Top of Listed entries
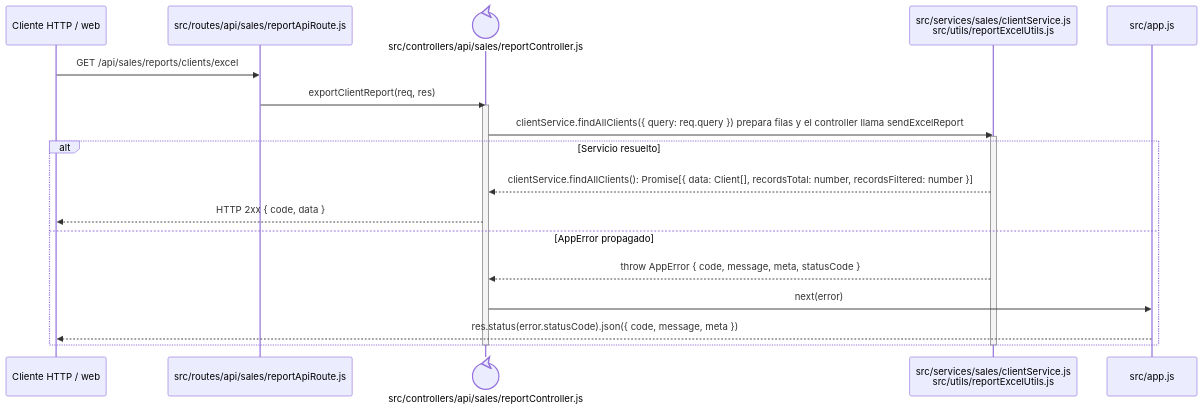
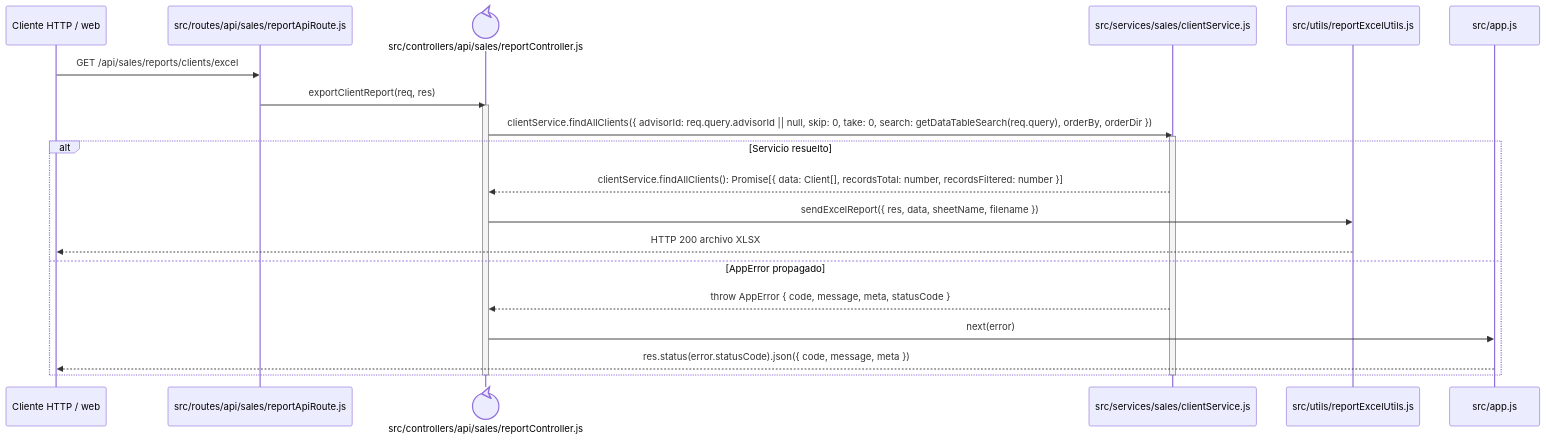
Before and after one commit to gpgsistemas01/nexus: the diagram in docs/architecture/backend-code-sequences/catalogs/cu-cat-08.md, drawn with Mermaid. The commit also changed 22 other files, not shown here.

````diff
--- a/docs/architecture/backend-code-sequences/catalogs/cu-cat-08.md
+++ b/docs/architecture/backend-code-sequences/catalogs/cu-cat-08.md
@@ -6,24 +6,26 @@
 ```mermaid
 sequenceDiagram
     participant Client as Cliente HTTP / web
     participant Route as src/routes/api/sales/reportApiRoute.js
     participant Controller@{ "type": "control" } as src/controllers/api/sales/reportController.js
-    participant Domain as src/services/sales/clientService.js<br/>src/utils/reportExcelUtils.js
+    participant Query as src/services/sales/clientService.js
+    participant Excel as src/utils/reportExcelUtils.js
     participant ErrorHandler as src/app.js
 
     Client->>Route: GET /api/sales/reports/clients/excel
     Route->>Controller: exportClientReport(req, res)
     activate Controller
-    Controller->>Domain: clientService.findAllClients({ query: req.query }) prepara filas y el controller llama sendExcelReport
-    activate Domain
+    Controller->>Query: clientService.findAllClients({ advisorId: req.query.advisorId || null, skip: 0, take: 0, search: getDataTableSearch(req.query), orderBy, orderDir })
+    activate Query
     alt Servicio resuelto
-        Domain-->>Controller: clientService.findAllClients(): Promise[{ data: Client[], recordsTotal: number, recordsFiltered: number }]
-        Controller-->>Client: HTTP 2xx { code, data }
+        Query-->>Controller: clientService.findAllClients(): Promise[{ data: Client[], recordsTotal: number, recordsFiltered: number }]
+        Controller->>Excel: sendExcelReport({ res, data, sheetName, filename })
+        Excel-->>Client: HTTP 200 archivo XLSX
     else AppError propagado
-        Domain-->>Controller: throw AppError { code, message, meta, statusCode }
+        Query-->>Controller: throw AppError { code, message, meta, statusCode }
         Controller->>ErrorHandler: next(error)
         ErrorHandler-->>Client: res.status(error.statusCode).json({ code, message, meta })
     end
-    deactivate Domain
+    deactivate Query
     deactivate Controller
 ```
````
Bottom of Listed entries
*Problem statement*.
Return, from the material above, each line holding the string "Domain".

*Answer to this task*.
-    participant Domain as src/services/sales/clientService.js<br/>src/utils/reportExcelUtils.js
-    Controller->>Domain: clientService.findAllClients({ query: req.query }) prepara filas y el controller llama sendExcelReport
-    activate Domain
-        Domain-->>Controller: clientService.findAllClients(): Promise[{ data: Client[], recordsTotal: number, recordsFiltered: number }]
-        Domain-->>Controller: throw AppError { code, message, meta, statusCode }
-    deactivate Domain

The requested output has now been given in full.